In the coming June 18 election, much smaller men will take center stage. There will be some variation. Among the contenders are: Saeed Jalili, a “living martyr,” a former soldier with the lower-class Basij militia, an ardently religious pilgrimage-loving populist who lost a leg in the Iran-Iraq War and rose to become a nuclear negotiator and secretary of the Supreme National Security Council; Abdolnasser Hemmati, the former Central Bank governor, an economist who’s spent his career tending to government and semi-public finances and became perhaps the regime’s most important money launderer and financer of illicit activities; and Ebrahim Raisi, a ruthless cleric who knows much more about crushing internal dissent than about Islamic law and who has long been mentored by Khamenei. These men have little in common except that they are united in their belief in the revolution, and all have proven their loyalty to the supreme leader.
Even in an Iranian context, none of the candidates would really be called a “moderate” or “pragmatist,” and what constitutes a moderate or a pragmatist in the Islamic Republic is far from what that denotes in the West. Nonetheless, we can expect that the Biden administration will probably see something attractive—some “flexibility”—in the winner of the contest. After all, who would want to rejoin Barack Obama’s nuclear deal, the Joint Comprehensive Plan of Action (JCPOA), if it meant releasing tens of billions in hard currency to a regime whose leadership is composed entirely of terrorist-supporting “hardliners,” “militant Islamists,” “Shiite imperialists” and “theocrats”? The president and his advisers will be morally obligated to rebrand a few of their Iranian interlocutors (expect “pragmatic” to slip in somewhere) so that diplomacy and the substantial concessions that come with the JCPOA are more palatable and optimistic.

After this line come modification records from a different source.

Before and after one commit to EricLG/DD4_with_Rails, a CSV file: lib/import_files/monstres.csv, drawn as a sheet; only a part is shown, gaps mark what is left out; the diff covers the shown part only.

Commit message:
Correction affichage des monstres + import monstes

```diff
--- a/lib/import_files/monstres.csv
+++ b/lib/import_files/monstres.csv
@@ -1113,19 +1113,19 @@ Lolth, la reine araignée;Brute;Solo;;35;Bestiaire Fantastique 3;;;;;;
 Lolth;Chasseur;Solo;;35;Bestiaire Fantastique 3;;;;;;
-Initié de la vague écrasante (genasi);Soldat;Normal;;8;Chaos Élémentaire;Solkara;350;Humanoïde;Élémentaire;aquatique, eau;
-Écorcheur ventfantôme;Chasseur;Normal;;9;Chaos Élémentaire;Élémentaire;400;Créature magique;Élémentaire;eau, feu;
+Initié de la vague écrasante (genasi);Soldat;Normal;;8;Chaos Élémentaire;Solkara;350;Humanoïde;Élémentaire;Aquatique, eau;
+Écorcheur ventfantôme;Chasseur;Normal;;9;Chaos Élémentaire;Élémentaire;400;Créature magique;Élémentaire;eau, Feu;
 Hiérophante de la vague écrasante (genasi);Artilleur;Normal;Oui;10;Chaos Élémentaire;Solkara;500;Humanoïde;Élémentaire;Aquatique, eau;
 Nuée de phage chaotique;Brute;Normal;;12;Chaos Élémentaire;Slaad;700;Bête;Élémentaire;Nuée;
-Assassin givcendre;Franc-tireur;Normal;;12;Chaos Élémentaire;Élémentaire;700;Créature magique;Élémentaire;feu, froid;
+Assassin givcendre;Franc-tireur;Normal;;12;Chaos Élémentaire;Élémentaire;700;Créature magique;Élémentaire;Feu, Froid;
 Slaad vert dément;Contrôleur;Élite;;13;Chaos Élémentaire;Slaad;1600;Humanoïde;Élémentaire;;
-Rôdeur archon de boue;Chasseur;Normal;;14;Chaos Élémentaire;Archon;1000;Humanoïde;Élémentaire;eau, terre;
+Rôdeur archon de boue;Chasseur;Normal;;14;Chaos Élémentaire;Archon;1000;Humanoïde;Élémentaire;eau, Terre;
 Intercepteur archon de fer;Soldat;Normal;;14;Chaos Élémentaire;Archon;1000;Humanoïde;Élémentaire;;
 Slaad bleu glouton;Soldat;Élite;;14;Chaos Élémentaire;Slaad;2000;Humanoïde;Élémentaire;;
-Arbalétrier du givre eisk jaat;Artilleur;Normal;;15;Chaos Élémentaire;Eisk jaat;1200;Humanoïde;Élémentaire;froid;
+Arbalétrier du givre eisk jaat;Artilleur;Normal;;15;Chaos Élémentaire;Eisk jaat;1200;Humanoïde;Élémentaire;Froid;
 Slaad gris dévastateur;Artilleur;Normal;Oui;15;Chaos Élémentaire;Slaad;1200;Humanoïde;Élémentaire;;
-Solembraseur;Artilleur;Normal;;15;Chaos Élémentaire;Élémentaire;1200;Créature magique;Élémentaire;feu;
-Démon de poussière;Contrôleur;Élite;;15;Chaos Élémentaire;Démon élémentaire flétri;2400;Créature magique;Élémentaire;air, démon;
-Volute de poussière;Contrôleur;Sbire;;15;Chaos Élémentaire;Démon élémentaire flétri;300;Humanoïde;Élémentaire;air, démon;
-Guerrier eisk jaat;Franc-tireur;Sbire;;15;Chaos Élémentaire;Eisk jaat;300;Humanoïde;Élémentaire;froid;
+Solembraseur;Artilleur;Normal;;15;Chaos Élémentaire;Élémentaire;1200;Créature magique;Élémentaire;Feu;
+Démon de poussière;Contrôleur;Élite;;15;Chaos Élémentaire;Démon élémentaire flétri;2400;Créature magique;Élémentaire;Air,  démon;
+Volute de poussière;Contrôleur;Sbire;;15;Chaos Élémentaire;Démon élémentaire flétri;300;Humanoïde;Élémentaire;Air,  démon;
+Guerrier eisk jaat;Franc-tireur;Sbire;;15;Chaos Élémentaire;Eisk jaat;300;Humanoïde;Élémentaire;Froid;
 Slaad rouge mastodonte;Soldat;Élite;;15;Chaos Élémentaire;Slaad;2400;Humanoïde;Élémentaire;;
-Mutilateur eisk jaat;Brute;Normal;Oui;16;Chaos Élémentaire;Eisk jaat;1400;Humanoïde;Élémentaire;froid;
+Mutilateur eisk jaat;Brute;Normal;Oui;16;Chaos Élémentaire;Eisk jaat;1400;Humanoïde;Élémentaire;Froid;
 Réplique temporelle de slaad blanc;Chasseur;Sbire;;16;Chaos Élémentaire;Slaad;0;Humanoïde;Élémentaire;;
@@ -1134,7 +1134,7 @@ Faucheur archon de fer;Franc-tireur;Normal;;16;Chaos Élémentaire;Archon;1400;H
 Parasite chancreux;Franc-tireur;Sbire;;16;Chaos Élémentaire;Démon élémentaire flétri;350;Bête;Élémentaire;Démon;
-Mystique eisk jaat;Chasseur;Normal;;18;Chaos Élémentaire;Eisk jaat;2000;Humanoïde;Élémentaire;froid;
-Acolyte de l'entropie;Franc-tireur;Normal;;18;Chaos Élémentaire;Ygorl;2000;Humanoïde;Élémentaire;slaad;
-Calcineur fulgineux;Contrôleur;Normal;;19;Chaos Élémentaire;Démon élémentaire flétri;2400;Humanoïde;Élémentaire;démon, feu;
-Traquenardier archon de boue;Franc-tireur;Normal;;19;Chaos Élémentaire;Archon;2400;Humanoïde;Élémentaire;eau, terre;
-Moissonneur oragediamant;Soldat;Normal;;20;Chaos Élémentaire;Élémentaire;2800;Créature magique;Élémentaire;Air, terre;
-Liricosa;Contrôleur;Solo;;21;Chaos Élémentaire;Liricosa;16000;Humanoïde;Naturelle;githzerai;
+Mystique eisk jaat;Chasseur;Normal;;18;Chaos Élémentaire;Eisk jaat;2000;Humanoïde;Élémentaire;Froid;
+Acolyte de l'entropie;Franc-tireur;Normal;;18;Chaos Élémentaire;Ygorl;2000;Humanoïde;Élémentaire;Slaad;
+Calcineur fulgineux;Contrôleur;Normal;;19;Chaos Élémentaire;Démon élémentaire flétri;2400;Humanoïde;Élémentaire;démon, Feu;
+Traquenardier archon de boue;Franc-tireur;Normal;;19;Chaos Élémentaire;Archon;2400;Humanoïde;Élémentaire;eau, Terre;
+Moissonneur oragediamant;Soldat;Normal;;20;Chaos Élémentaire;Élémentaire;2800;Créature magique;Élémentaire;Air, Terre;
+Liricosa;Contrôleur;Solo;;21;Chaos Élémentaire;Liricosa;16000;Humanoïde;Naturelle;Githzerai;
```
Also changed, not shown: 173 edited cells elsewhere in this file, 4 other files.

With an Iranian “moderate” as president, President Biden surely would have athletically advanced again Obama’s engagement arguments. To wit: The atomic accord reinforces Iranian softliners; tens of billions of dollars released to Tehran plus the promise of billions more in foreign investment attenuate the regime’s radicalism. Obama didn’t really mind Khamenei extorting the West, which is what the nuclear negotiations have been about (the theocracy would delay going rogue in exchange for a lot of cash) since engagement would fundamentally change how the Islamic Republic acted. Materialism would triumph over faith. The United States would be cleverer—“not do stupid things” as Obama put it—by being less muscular. With Raisi, Khamenei’s preferred candidate for president, this approach becomes harder to do with a straight face. Thermidor seems farther away.
European diplomats, the Biden administration, and the engagement-fond Western commentariat were really hoping that Mohammad-Javad Zarif, the American-educated foreign minister, would run and win. Opponents of Obama’s nuclear agreement were dreading that possibility, given Zarif’s capacity to play to a Western audience—especially the American journalists whom the foreign minister has cultivated for years. Although committed to the Islamic revolution, Zarif is, compared to most other senior Iranian officials, witty, warm, and passably gracious—in manners, a moderate.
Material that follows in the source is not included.